Striving for a sustainable future - New guidance published in respect of reporting on sustainable finance loans
As the growth of sustainable finance loans and products continues unabated, the drive to ensure best practice and achieve a consistent approach in respect of the reporting process remains a prominent feature in the market.
The well-established working party group consisting of the Loan Market Association and other related trade associations has helpfully issued further guidance to assist stakeholders with the reporting requirements expected when structuring and entering into green loans, social loans or sustainability linked loans (“SLLs”).
In May last year, the ante was upped in respect of the reporting requirements relating to SLLs through a set of revisions to the Sustainability-Linked Loan Principles (the “SLLPs”).
The updated SLLPs confirmed that borrowers of SLLs must obtain independent and external verification of their sustainability performance targets (“SPTs”) and related key performance indicators (“KPIs”) by a qualified external reviewer with an appropriate and relevant level of expertise, such as an auditor, environmental consultant or a representative of an independent ratings agency.
This is a position unique to SLLs as distinct from Green Loans and Social Loans which do not, as yet, expressly require verification by an external reviewer as a compulsory aspect of those loan products.
Scope of external reviews available
The new guidance document neatly summarises the variety and scope of external reviews currently utilised in the sustainable finance arena, which are as follows:
- Second Party Opinions – an opinion from an entity independent from the borrower but with sufficient expertise in the relevant environmental, social or sustainability aspects pertaining to the review.
- Verification – if the external review relates to a SLLs, borrowers must now obtain independent verification of the SPTs and related KPIs as indicated above. A borrower of a green loan or a social loan may also wish to seek independent verification against its chosen set of use proceeds criteria and impact metrics to further validate its green or social loan credentials.

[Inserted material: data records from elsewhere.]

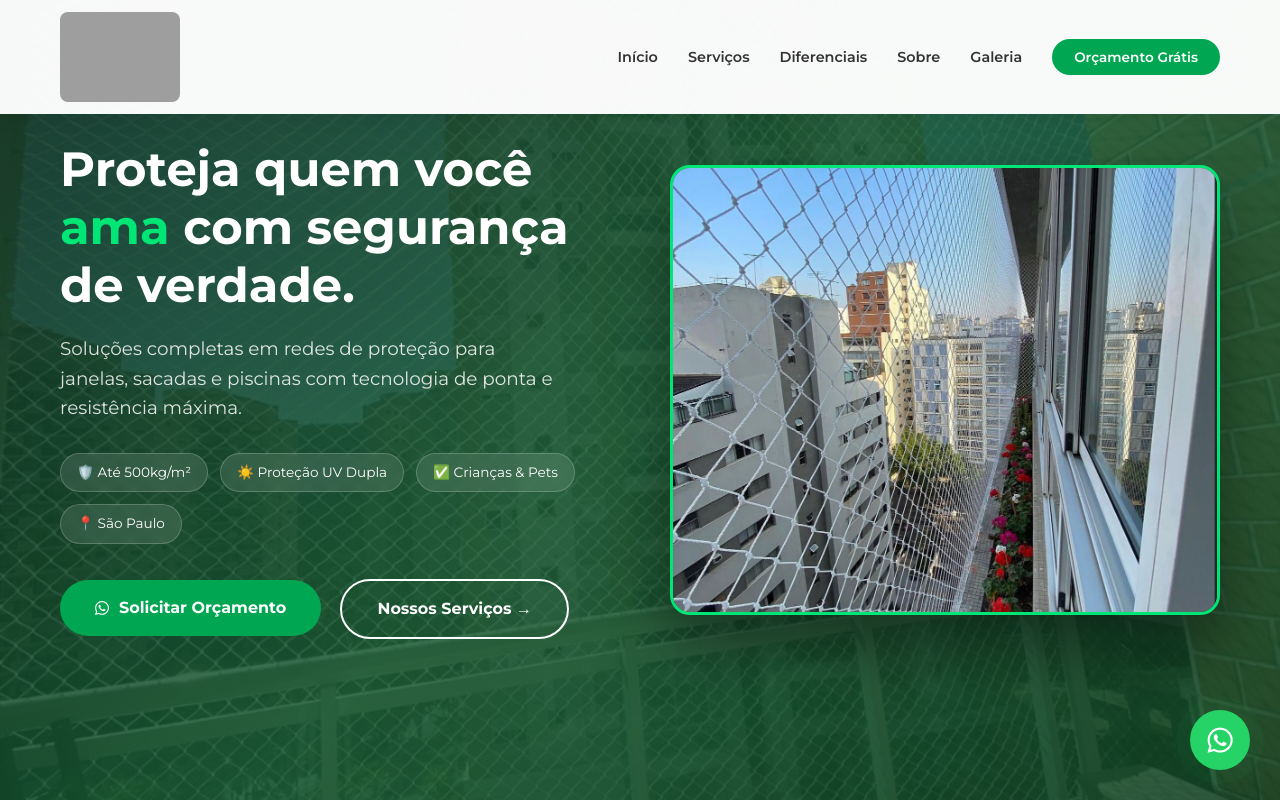
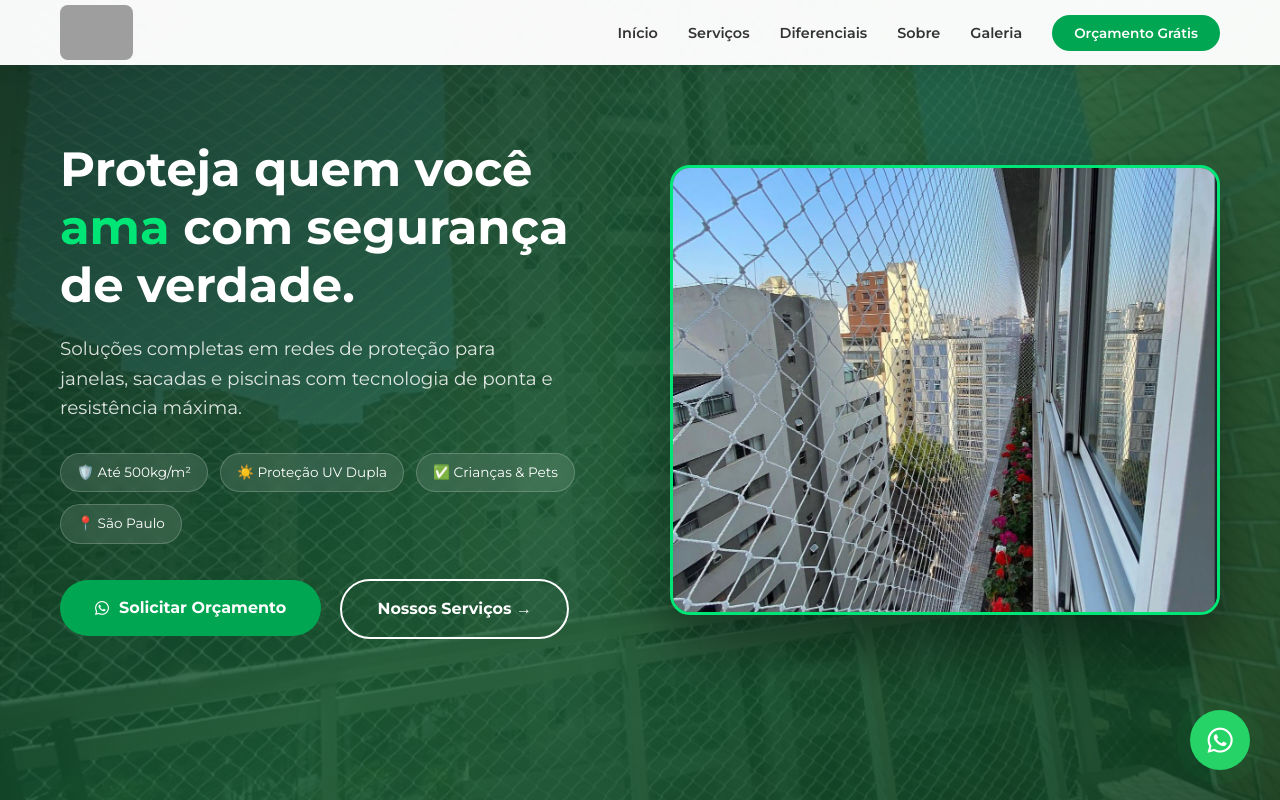
Before and after one commit to bfortredesdeprotecao/bfortredesdeprotecao.github.io, a plain HTML site: page index.html in a window 1280 px wide. Shown: the top 800 px of the page. Drawn offline with nearby package versions, Linux system fonts and the light colour scheme; grey boxes are pictures that could not be loaded.

Commit message:
Add files via upload

```diff
--- a/css/style.css
+++ b/css/style.css
@@ -53,11 +53,11 @@ header .container {
   display: flex;
   align-items: center;
   justify-content: space-between;
-  padding: 12px 20px;
+  padding: 5px 20px;
 }
 
 .logo img {
-  height: 90px;
+  height: 55px;
   width: auto;
   border-radius: 8px;
   object-fit: contain;
```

- Certification – some borrowers may wish to go a step further than the scope of the above reviews and seek formal certification of their green, social or SLL against a recognised external green, social or sustainability standard or label from an accredited third party.
- Green, Social and Sustainability-Linked Loan Scoring/Rating – a further form of reporting option available is the evaluation or assessment of a borrower’s use of proceeds, KPIs or SPTs by specialised research providers, consultancy firms or ratings agencies using their own established from of scoring or rating methodology.
Standards expected of external reviewers
As the reporting process involves a wide range of professional firms carrying out the different types of external reviews, it is expected that external reviewers should adhere to the following five fundamental and professional principles:
- Professional competence and due care
- Professional behaviour
The scope and expectation of these principles will come as no great surprise to external reviewers. There is certain to be cross-over with the existing professional standards already applicable to, for example, chartered accountants or the regulatory oversight of ratings agencies involved in the reporting process.
The recent guidance also provides links to existing assurance service professional standards and industry-wide codes of conduct that external reviewers should be cognisant of as part of their engagement.
Disclosure of external reviews
In addition to providing the outcome of the external review to the lenders involved in the loan transaction, there is an expectation that borrowers should make the report (or an appropriate summary of its findings) publically available through the usual channels subject to any confidentiality or competitive aspects which need to be factored in.
We expect that the attempts to encourage best practice and a consistent approach across the various aspects of the reporting process will be welcomed by the financial institutions, borrowers and external reviewers involved in sustainable finance loans and is likely to align with the work already being carried out in this area.
The prominence of sustainable finance loans is still in its infancy in the local Northern Ireland marketplace, but we are now finally starting to see that change with sustainability linked loans with local borrowers being documented and the relevant reporting requirements factored into that process.
We hope to see that trend continuing as the strive towards a more sustainable future continues for us all.
If you have any further comments or queries in relation to any aspect of this article, please contact Damian McElholm, Partner in the Banking & Finance team.